══ Exercise material

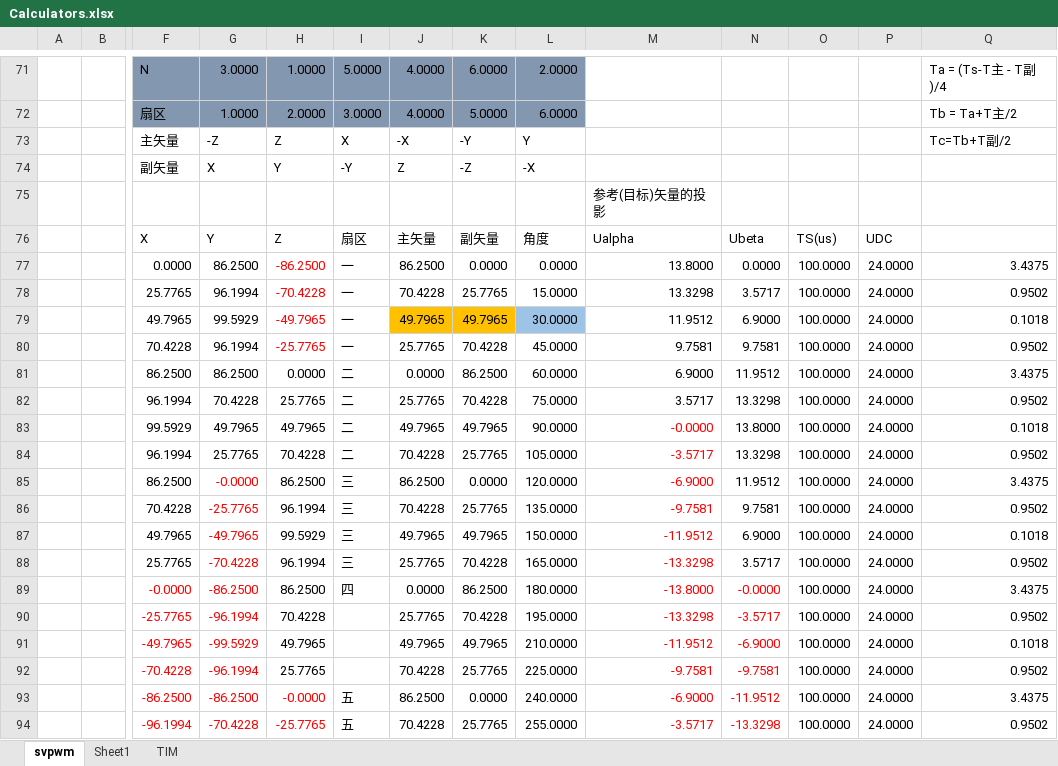
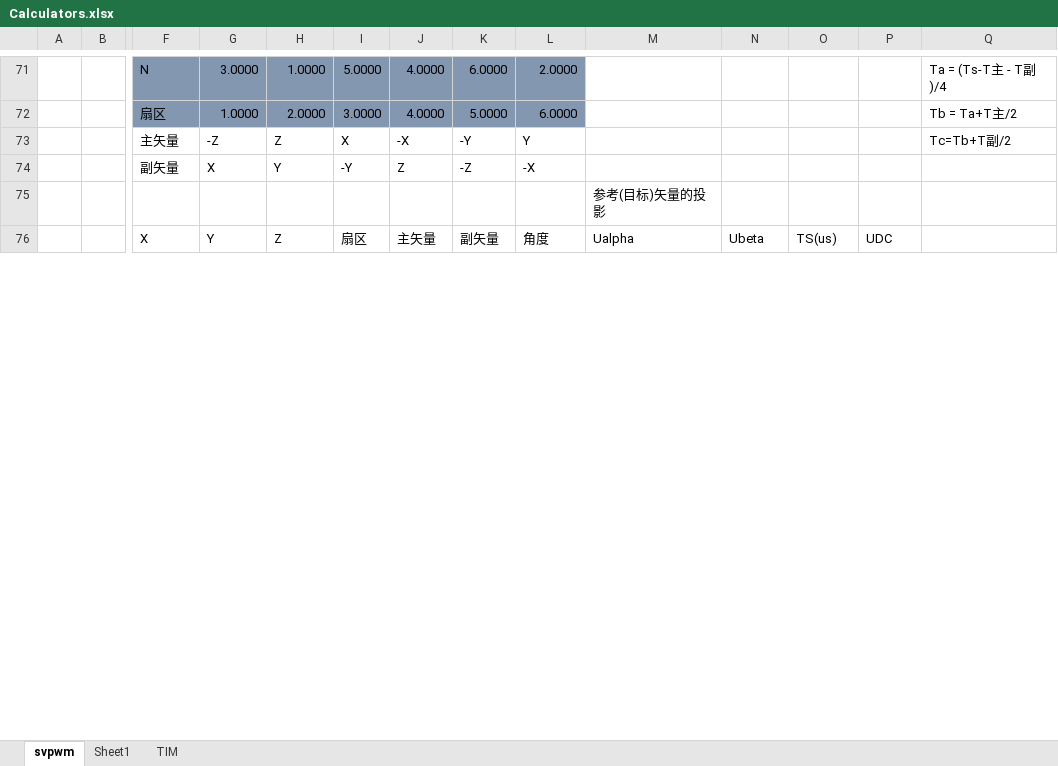
Before and after one commit to zagerx/BLDC, an Excel workbook: DOC/Calculators.xlsx, sheet svpwm, drawn as a sheet; only a part is shown, gaps mark what is left out; values as stored, in another font and other column widths than the file's, no borders; charts and pictures not drawn; removed rows and columns are numbered as before the commit, all else as after; rows hold the shown columns only; the diff covers the shown part only; the diff names each change by its address in the sheet, - before the commit and + after, or states it on an @@ line.

```diff
--- a/DOC/Calculators.xlsx (sheet svpwm)
+++ b/DOC/Calculators.xlsx (sheet svpwm)
-row 77:  |  | 0.0000 | 86.2500 | -86.2500 | 一 | 86.2500 | 0.0000 | 0.0000 | 13.8000 | 0.0000 | 100.0000 | 24.0000 | 3.4375
-row 78:  |  | 25.7765 | 96.1994 | -70.4228 | 一 | 70.4228 | 25.7765 | 15.0000 | 13.3298 | 3.5717 | 100.0000 | 24.0000 | 0.9502
-row 79:  |  | 49.7965 | 99.5929 | -49.7965 | 一 | 49.7965 | 49.7965 | 30.0000 | 11.9512 | 6.9000 | 100.0000 | 24.0000 | 0.1018
-row 80:  |  | 70.4228 | 96.1994 | -25.7765 | 一 | 25.7765 | 70.4228 | 45.0000 | 9.7581 | 9.7581 | 100.0000 | 24.0000 | 0.9502
-row 81:  |  | 86.2500 | 86.2500 | 0.0000 | 二 | 0.0000 | 86.2500 | 60.0000 | 6.9000 | 11.9512 | 100.0000 | 24.0000 | 3.4375
-row 82:  |  | 96.1994 | 70.4228 | 25.7765 | 二 | 25.7765 | 70.4228 | 75.0000 | 3.5717 | 13.3298 | 100.0000 | 24.0000 | 0.9502
-row 83:  |  | 99.5929 | 49.7965 | 49.7965 | 二 | 49.7965 | 49.7965 | 90.0000 | -0.0000 | 13.8000 | 100.0000 | 24.0000 | 0.1018
-row 84:  |  | 96.1994 | 25.7765 | 70.4228 | 二 | 70.4228 | 25.7765 | 105.0000 | -3.5717 | 13.3298 | 100.0000 | 24.0000 | 0.9502
-row 85:  |  | 86.2500 | -0.0000 | 86.2500 | 三 | 86.2500 | 0.0000 | 120.0000 | -6.9000 | 11.9512 | 100.0000 | 24.0000 | 3.4375
-row 86:  |  | 70.4228 | -25.7765 | 96.1994 | 三 | 70.4228 | 25.7765 | 135.0000 | -9.7581 | 9.7581 | 100.0000 | 24.0000 | 0.9502
-row 87:  |  | 49.7965 | -49.7965 | 99.5929 | 三 | 49.7965 | 49.7965 | 150.0000 | -11.9512 | 6.9000 | 100.0000 | 24.0000 | 0.1018
-row 88:  |  | 25.7765 | -70.4228 | 96.1994 | 三 | 25.7765 | 70.4228 | 165.0000 | -13.3298 | 3.5717 | 100.0000 | 24.0000 | 0.9502
-row 89:  |  | -0.0000 | -86.2500 | 86.2500 | 四 | 0.0000 | 86.2500 | 180.0000 | -13.8000 | -0.0000 | 100.0000 | 24.0000 | 3.4375
-row 90:  |  | -25.7765 | -96.1994 | 70.4228 |  | 25.7765 | 70.4228 | 195.0000 | -13.3298 | -3.5717 | 100.0000 | 24.0000 | 0.9502
-row 91:  |  | -49.7965 | -99.5929 | 49.7965 |  | 49.7965 | 49.7965 | 210.0000 | -11.9512 | -6.9000 | 100.0000 | 24.0000 | 0.1018
-row 92:  |  | -70.4228 | -96.1994 | 25.7765 |  | 70.4228 | 25.7765 | 225.0000 | -9.7581 | -9.7581 | 100.0000 | 24.0000 | 0.9502
-row 93:  |  | -86.2500 | -86.2500 | -0.0000 | 五 | 86.2500 | 0.0000 | 240.0000 | -6.9000 | -11.9512 | 100.0000 | 24.0000 | 3.4375
-row 94:  |  | -96.1994 | -70.4228 | -25.7765 | 五 | 70.4228 | 25.7765 | 255.0000 | -3.5717 | -13.3298 | 100.0000 | 24.0000 | 0.9502
```
Also changed, not shown: 24 added rows, 6 removed rows and 70 edited cells elsewhere in this sheet, 22 other files.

════

§ **The problem**: Images must not appear in the copy; reproduce everything else in the records verbatim.

§ **Response to this exercise**:
Before and after one commit to zagerx/BLDC, an Excel workbook: DOC/Calculators.xlsx, sheet svpwm, drawn as a sheet; only a part is shown, gaps mark what is left out; values as stored, in another font and other column widths than the file's, no borders; charts and pictures not drawn; removed rows and columns are numbered as before the commit, all else as after; rows hold the shown columns only; the diff covers the shown part only; the diff names each change by its address in the sheet, - before the commit and + after, or states it on an @@ line.

```diff
--- a/DOC/Calculators.xlsx (sheet svpwm)
+++ b/DOC/Calculators.xlsx (sheet svpwm)
-row 77:  |  | 0.0000 | 86.2500 | -86.2500 | 一 | 86.2500 | 0.0000 | 0.0000 | 13.8000 | 0.0000 | 100.0000 | 24.0000 | 3.4375
-row 78:  |  | 25.7765 | 96.1994 | -70.4228 | 一 | 70.4228 | 25.7765 | 15.0000 | 13.3298 | 3.5717 | 100.0000 | 24.0000 | 0.9502
-row 79:  |  | 49.7965 | 99.5929 | -49.7965 | 一 | 49.7965 | 49.7965 | 30.0000 | 11.9512 | 6.9000 | 100.0000 | 24.0000 | 0.1018
-row 80:  |  | 70.4228 | 96.1994 | -25.7765 | 一 | 25.7765 | 70.4228 | 45.0000 | 9.7581 | 9.7581 | 100.0000 | 24.0000 | 0.9502
-row 81:  |  | 86.2500 | 86.2500 | 0.0000 | 二 | 0.0000 | 86.2500 | 60.0000 | 6.9000 | 11.9512 | 100.0000 | 24.0000 | 3.4375
-row 82:  |  | 96.1994 | 70.4228 | 25.7765 | 二 | 25.7765 | 70.4228 | 75.0000 | 3.5717 | 13.3298 | 100.0000 | 24.0000 | 0.9502
-row 83:  |  | 99.5929 | 49.7965 | 49.7965 | 二 | 49.7965 | 49.7965 | 90.0000 | -0.0000 | 13.8000 | 100.0000 | 24.0000 | 0.1018
-row 84:  |  | 96.1994 | 25.7765 | 70.4228 | 二 | 70.4228 | 25.7765 | 105.0000 | -3.5717 | 13.3298 | 100.0000 | 24.0000 | 0.9502
-row 85:  |  | 86.2500 | -0.0000 | 86.2500 | 三 | 86.2500 | 0.0000 | 120.0000 | -6.9000 | 11.9512 | 100.0000 | 24.0000 | 3.4375
-row 86:  |  | 70.4228 | -25.7765 | 96.1994 | 三 | 70.4228 | 25.7765 | 135.0000 | -9.7581 | 9.7581 | 100.0000 | 24.0000 | 0.9502
-row 87:  |  | 49.7965 | -49.7965 | 99.5929 | 三 | 49.7965 | 49.7965 | 150.0000 | -11.9512 | 6.9000 | 100.0000 | 24.0000 | 0.1018
-row 88:  |  | 25.7765 | -70.4228 | 96.1994 | 三 | 25.7765 | 70.4228 | 165.0000 | -13.3298 | 3.5717 | 100.0000 | 24.0000 | 0.9502
-row 89:  |  | -0.0000 | -86.2500 | 86.2500 | 四 | 0.0000 | 86.2500 | 180.0000 | -13.8000 | -0.0000 | 100.0000 | 24.0000 | 3.4375
-row 90:  |  | -25.7765 | -96.1994 | 70.4228 |  | 25.7765 | 70.4228 | 195.0000 | -13.3298 | -3.5717 | 100.0000 | 24.0000 | 0.9502
-row 91:  |  | -49.7965 | -99.5929 | 49.7965 |  | 49.7965 | 49.7965 | 210.0000 | -11.9512 | -6.9000 | 100.0000 | 24.0000 | 0.1018
-row 92:  |  | -70.4228 | -96.1994 | 25.7765 |  | 70.4228 | 25.7765 | 225.0000 | -9.7581 | -9.7581 | 100.0000 | 24.0000 | 0.9502
-row 93:  |  | -86.2500 | -86.2500 | -0.0000 | 五 | 86.2500 | 0.0000 | 240.0000 | -6.9000 | -11.9512 | 100.0000 | 24.0000 | 3.4375
-row 94:  |  | -96.1994 | -70.4228 | -25.7765 | 五 | 70.4228 | 25.7765 | 255.0000 | -3.5717 | -13.3298 | 100.0000 | 24.0000 | 0.9502
```
Also changed, not shown: 24 added rows, 6 removed rows and 70 edited cells elsewhere in this sheet, 22 other files.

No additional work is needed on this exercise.